For three beautiful months, we grew closer. I supported him through family crises. I taught him how to meditate, which we enjoyed doing together. Finally, I felt safe enough to tell him the truth. I’d given him plenty of time to get to know me, and to see that I’m much more than "six divorces."

He was so kind. He listened ever so patiently as I explained my childhood and how those beliefs had impacted my life. I spoke about my healing and the ways in which I’m different now. When I was finished, he reminded me that he was a 10-years-recovering alcoholic.

"I’m in no position to judge," he said. "I’ve done plenty of things I’m not proud of." I was so relieved.

But the next day, he was done with me.

It shattered my confidence and left me feeling even more shame and humiliation than before. Thankfully, in the years since, I’ve reached a point where I couldn’t care less what anyone thinks. Funny how we accept addiction to drugs, gambling, shopping, or alcohol as an expression of people’s emotional wounds. But being married multiple times — an addiction to wanting to be loved — is just another such expression, but instead of compassion and understanding, it brings ridicule, teasing, shame, and judgment.

Peace at last

That last dating experience served to strengthen my relationship with myself. I cannot and will not place my happiness in the hands of another.

I’ve never been single this long before and I love it. I enjoy my life and am perfectly content on my own. I’ve learned how to give myself the love I craved from others. And I know that if I say, "yes" to welcoming someone into my life, it will be because I choose it and not because I believe it is my responsibility to make him happy. And it will be someone who is worthy of me and all I have to offer.

Being a child doesn’t have to hurt.
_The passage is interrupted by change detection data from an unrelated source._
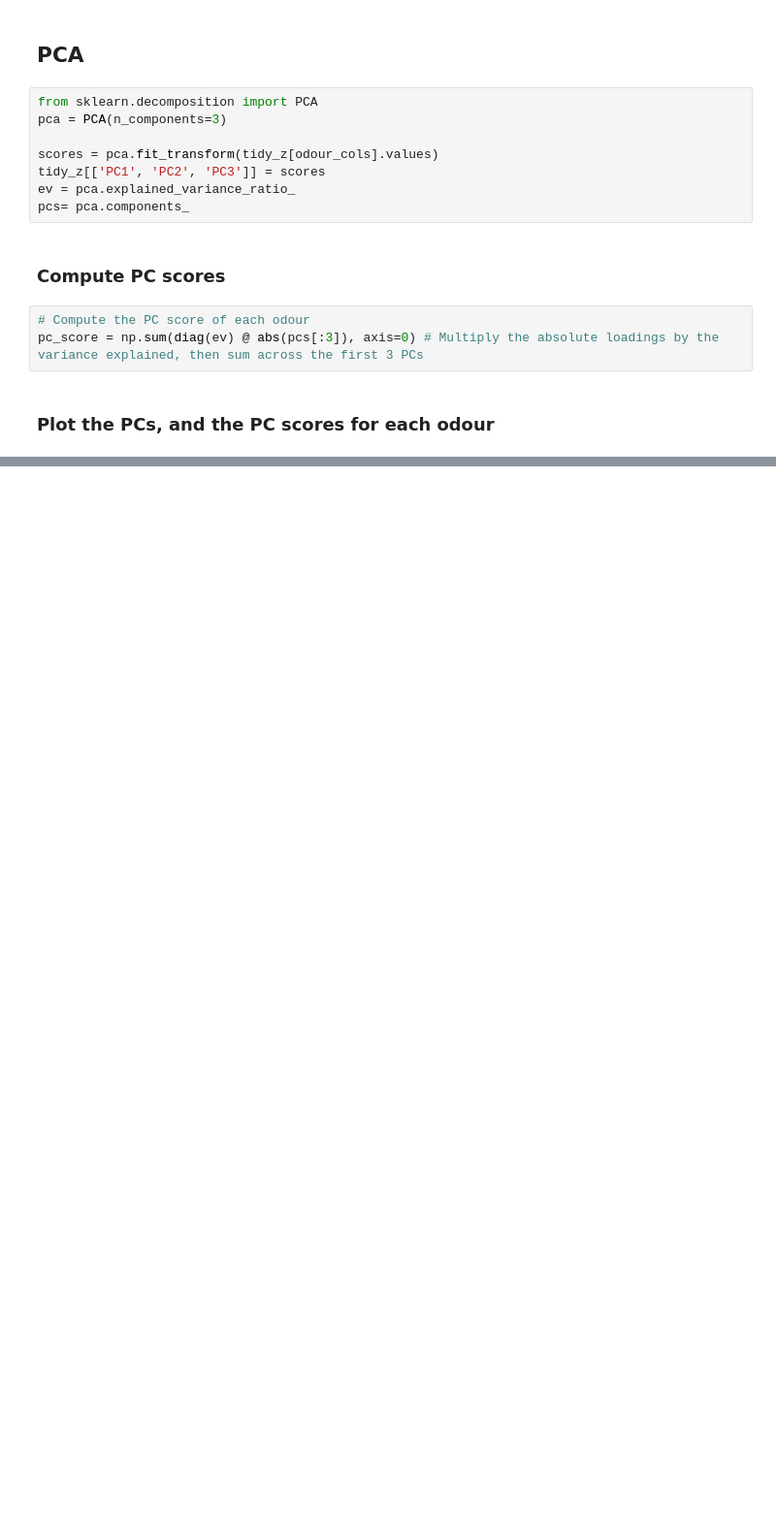
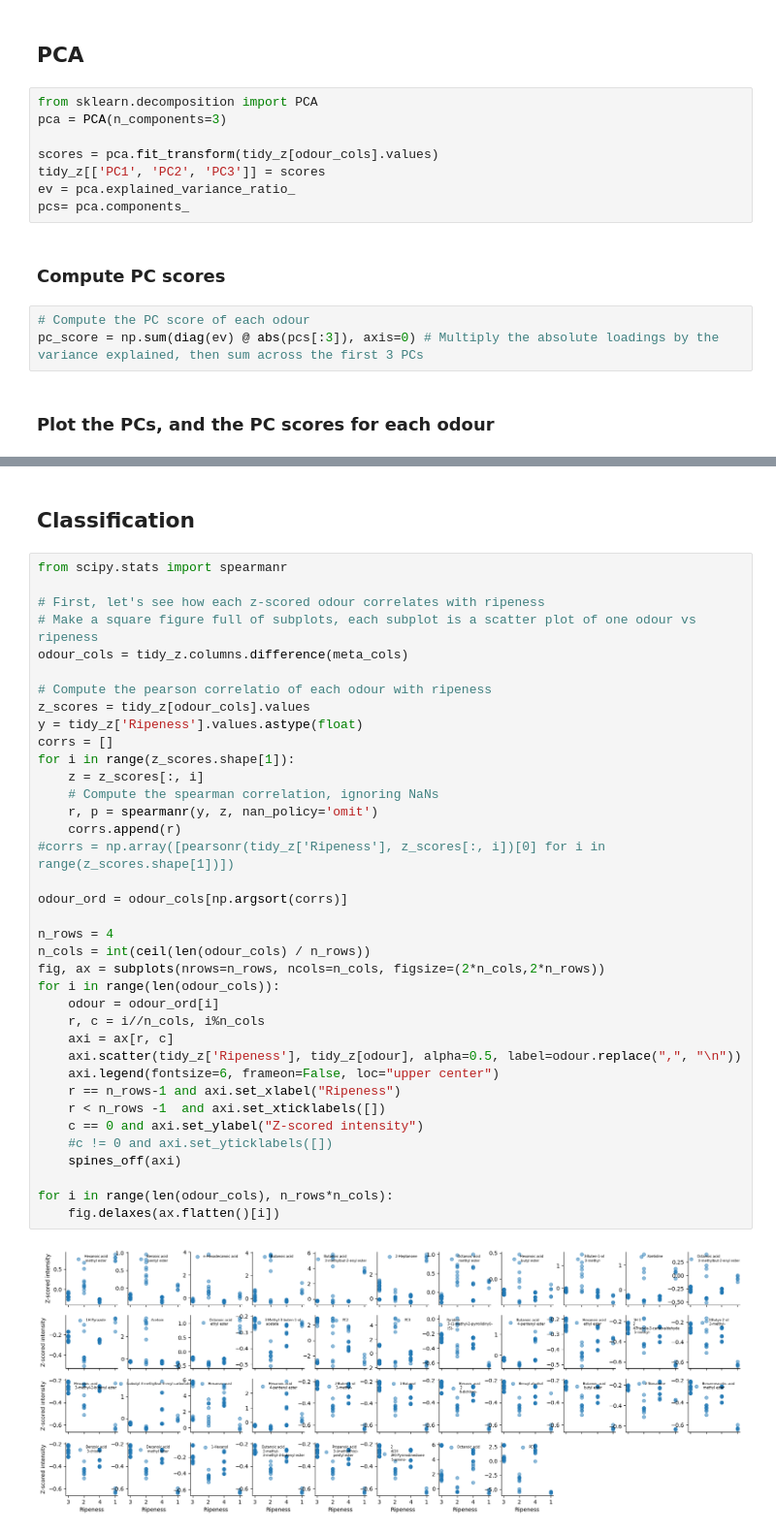
Before and after one commit to stootoon/lucia-natural-odour-stats, a Jupyter notebook: sechellia-demo.ipynb, the cells around one changed output, grey strips where cells are left out. Shown at 97% size. Cells and saved outputs as stored; diff of their text form; blank space fills up the shorter version.

```diff
--- a/sechellia-demo.ipynb
+++ b/sechellia-demo.ipynb
@@ -136,0 +148,41 @@ ax[-1].set_ylabel('PC score')
+# %% [markdown]
+## Classification
+# %%
+from scipy.stats import spearmanr
+
+# First, let's see how each z-scored odour correlates with ripeness
+# Make a square figure full of subplots, each subplot is a scatter plot of one odour vs ripeness
+odour_cols = tidy_z.columns.difference(meta_cols)
+
+# Compute the pearson correlatio of each odour with ripeness
+z_scores = tidy_z[odour_cols].values
+y = tidy_z['Ripeness'].values.astype(float)
+corrs = []
+for i in range(z_scores.shape[1]):
+    z = z_scores[:, i]
+    # Compute the spearman correlation, ignoring NaNs
+    r, p = spearmanr(y, z, nan_policy='omit')
+    corrs.append(r)
+#corrs = np.array([pearsonr(tidy_z['Ripeness'], z_scores[:, i])[0] for i in range(z_scores.shape[1])])
+
+odour_ord = odour_cols[np.argsort(corrs)]
+
+n_rows = 4
+n_cols = int(ceil(len(odour_cols) / n_rows))
+fig, ax = subplots(nrows=n_rows, ncols=n_cols, figsize=(2*n_cols,2*n_rows))
+for i in range(len(odour_cols)):
+    odour = odour_ord[i]
+    r, c = i//n_cols, i%n_cols
+    axi = ax[r, c]
+    axi.scatter(tidy_z['Ripeness'], tidy_z[odour], alpha=0.5, label=odour.replace(",", "\n"))
+    axi.legend(fontsize=6, frameon=False, loc="upper center")
+    r == n_rows-1 and axi.set_xlabel("Ripeness")
+    r < n_rows -1  and axi.set_xticklabels([])
+    c == 0 and axi.set_ylabel("Z-scored intensity")
+    #c != 0 and axi.set_yticklabels([])
+    spines_off(axi)
+
+for i in range(len(odour_cols), n_rows*n_cols):
+    fig.delaxes(ax.flatten()[i])
+# %% [output]
+[figure, added]
```
Also changed, not shown: parts of 4 cells of this notebook.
Every year more than 3 million reports of child abuse are made in the United States. According to the Childhelp National Child Abuse Hotline, 28.3 percent of adults report being physically abused as a child, and 10.6 percent of adults report being emotionally abused as a child.

Physical abuse of a child is when a parent or caregiver causes any non-accidental physical injury to a child, including striking, kicking, burning, biting, hair pulling, choking, throwing, shoving, whipping, or any other action that injures a child. Even if the caregiver didn’t mean to cause injury, when the child is injured it is abuse. When a parent or caregiver harms a child’s mental and social development or causes severe emotional harm, it is considered emotional abuse. While a single incident may be abuse, most often emotional abuse is a pattern of behavior that causes damage over time.

There are many physical and behavioral signs of child abuse in both the child and the parent or caretaker. To learn more about these signs, visit the Childhelp National Child Abuse Hotline’s website. If you suspect a child you know is being abused physically or emotionally, contact the Childhelp National Child Abuse Hotline for more resources at 1-800-4-A-CHILD.

RELATED: How People With Adverse Childhoods Experience Love Very Differently

Liberty Forrest is an award-winning author, a prolific writer on Medium, and a Senior Contributor to SportsEdTV. Her inspirational and self-help articles and columns have appeared in the Huffington Post and in more than 50 publications around the globe. 

This article was originally published at Medium. Reprinted with permission from the author.